Strategic Focus of Digital Strategy
While other GICs solely focus on technology adoption, most Pinnacle GICs focus on using technology to enable operational improvement, which consequentially results in employee and/or customer experience enhancement. With achievement of these objectives, financial benefits – both top-line and bottom-line growth – follow suit automatically. Technology adoption per se needs to be viewed as a means to the end, not the end itself. Pinnacle GICs’ more holistic approach allows them to see both higher chances of success and ROI.
The third – and most underrated – differentiator is the focus on cross-pollination of resources by breaking functional barriers. We believe that a siloed approach to digital enablement will not work, and that shared services centers need to break silos and provide employees with wider exposure to functional roles across the firm. This will not only improve knowledge flow and increase productivity, but also stimulate innovation. For some GICs, creating CoEs for select digital capabilities has significantly enhanced the pace of adoption, and sharing of skills and best practices

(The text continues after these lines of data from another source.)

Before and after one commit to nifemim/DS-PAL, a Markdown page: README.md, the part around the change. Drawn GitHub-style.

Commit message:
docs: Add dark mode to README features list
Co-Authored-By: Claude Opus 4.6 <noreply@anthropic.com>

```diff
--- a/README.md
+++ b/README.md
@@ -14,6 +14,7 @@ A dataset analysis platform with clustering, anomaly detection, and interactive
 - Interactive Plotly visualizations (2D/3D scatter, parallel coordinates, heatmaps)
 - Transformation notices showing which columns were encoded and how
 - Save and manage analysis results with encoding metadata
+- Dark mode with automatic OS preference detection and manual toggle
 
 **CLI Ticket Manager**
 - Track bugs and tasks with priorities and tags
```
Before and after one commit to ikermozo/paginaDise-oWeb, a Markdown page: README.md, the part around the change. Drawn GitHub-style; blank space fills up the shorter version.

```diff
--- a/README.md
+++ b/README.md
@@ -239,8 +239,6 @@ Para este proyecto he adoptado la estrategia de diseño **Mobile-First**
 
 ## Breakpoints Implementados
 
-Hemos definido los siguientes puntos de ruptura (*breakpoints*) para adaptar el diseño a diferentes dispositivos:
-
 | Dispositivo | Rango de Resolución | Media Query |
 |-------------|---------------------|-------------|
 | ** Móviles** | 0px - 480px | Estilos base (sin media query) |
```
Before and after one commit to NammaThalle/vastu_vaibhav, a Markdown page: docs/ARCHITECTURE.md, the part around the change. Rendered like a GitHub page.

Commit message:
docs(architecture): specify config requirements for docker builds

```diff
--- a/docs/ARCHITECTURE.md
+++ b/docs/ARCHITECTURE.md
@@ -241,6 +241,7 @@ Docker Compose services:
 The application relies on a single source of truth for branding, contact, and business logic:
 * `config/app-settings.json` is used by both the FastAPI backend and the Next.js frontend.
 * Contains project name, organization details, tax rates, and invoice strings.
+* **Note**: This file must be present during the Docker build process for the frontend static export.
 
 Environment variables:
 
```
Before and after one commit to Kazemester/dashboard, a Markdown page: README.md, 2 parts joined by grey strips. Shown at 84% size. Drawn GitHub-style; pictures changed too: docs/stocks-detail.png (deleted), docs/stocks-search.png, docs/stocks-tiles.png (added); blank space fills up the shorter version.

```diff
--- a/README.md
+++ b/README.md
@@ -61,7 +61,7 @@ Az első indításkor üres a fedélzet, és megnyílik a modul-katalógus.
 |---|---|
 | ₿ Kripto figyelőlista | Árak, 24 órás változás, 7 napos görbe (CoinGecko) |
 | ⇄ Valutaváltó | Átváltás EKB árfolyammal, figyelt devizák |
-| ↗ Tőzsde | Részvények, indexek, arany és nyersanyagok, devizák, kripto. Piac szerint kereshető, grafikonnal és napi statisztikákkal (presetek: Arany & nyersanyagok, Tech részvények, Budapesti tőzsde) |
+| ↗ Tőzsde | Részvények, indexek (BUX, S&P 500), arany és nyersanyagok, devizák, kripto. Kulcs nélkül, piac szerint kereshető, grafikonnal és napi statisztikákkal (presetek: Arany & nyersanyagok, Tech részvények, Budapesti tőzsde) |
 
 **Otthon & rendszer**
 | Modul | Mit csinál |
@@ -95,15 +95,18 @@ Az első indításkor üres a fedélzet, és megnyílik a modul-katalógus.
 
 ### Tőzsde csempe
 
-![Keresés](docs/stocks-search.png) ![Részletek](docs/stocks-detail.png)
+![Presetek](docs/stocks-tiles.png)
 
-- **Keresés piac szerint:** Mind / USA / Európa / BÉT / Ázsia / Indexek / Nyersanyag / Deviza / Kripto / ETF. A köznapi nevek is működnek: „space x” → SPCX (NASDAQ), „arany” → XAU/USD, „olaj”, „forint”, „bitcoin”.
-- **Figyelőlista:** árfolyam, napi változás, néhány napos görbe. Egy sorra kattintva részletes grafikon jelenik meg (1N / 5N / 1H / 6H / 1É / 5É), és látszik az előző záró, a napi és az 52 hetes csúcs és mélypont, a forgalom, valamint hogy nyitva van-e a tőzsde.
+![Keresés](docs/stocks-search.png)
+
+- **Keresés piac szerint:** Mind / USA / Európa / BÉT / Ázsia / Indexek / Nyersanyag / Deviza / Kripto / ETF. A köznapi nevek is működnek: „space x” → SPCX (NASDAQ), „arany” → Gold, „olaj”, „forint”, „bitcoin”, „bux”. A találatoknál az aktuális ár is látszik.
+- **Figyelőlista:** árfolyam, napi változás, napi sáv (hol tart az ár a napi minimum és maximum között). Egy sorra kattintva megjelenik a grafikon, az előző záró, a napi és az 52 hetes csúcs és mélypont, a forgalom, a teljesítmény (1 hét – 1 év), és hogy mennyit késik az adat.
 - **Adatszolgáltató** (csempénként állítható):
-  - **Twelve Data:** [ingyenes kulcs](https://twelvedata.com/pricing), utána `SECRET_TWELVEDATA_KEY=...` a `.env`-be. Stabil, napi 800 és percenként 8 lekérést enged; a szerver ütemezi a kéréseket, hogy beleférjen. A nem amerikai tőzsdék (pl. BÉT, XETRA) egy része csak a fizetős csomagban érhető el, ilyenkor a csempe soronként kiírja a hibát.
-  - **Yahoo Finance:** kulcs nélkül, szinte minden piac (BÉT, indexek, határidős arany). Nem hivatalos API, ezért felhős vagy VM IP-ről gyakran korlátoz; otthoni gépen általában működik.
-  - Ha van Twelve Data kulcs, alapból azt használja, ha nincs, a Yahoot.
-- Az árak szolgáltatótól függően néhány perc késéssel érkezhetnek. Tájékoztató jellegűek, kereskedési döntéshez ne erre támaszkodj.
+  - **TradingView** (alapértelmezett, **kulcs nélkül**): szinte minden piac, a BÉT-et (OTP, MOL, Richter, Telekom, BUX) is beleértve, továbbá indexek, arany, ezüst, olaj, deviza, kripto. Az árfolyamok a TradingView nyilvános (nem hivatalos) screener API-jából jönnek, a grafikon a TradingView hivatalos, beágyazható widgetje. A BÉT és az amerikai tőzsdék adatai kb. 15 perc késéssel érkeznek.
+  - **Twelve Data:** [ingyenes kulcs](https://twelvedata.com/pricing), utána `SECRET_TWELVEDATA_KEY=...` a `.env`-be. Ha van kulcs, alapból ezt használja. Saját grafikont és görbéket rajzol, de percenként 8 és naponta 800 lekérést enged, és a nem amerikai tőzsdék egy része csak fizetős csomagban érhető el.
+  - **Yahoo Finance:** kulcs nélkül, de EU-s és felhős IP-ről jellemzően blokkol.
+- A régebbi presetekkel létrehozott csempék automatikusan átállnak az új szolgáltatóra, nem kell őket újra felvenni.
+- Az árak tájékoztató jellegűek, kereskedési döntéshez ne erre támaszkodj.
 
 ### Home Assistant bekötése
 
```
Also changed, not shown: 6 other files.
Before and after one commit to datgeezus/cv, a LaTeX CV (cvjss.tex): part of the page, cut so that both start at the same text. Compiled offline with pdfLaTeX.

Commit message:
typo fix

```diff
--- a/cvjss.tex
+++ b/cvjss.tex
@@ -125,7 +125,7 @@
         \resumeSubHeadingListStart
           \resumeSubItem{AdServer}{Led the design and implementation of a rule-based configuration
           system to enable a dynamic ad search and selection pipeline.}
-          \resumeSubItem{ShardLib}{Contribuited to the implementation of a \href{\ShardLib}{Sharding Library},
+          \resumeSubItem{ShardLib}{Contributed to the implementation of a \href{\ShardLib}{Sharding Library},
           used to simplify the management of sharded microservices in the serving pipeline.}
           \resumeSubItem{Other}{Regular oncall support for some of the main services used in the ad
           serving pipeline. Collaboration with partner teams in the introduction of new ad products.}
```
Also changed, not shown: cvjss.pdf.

All these aspects, along with dedicated enterprise leadership, have enabled Pinnacle GICs to champion organization-wide digital services delivery.
If you’d like insights on how your shared services center stacks up against the competition on the digital maturity front, please feel free to reach out to me at [email protected].
Lessons from Digital Pinnacle GICs™: What GICs and their parent enterprises can learn from the Pinnacle, or best-performing, GICs
Six high-impact differentiators for Pinnacle GICs™
The best-performing, or Pinnacle, GICs differentiate from others in six distinct ways
Pinnacle GICs™ leverage digital to differentiate: Pinnacle GICs™ have developed differentiated capabilities through digital initiatives
Five key dimensions in which Digital Pinnacle Enterprises™ in manufacturing have invested more and reaped higher returns compared to their peers
The pace at which companies are investing in artificial intelligence (AI) continues to gain momentum and the financial sector is not immune to this trend. According to research by global management consultancy Accenture, banks that invest in AI and human-machine collaboration tools could boost their revenue by over a third (34 per cent) by 2022.
Robotic process automation (RPA) that uses cognitive AI is being deployed by banks to improve operational efficiency and reduce costs, and many large finance firms are already seeing benefits.
Therefore it’s not surprising that, according to data by analyst firm Everest Group, banks and financial firms account for 40 per cent of the RPA independent software vendor market.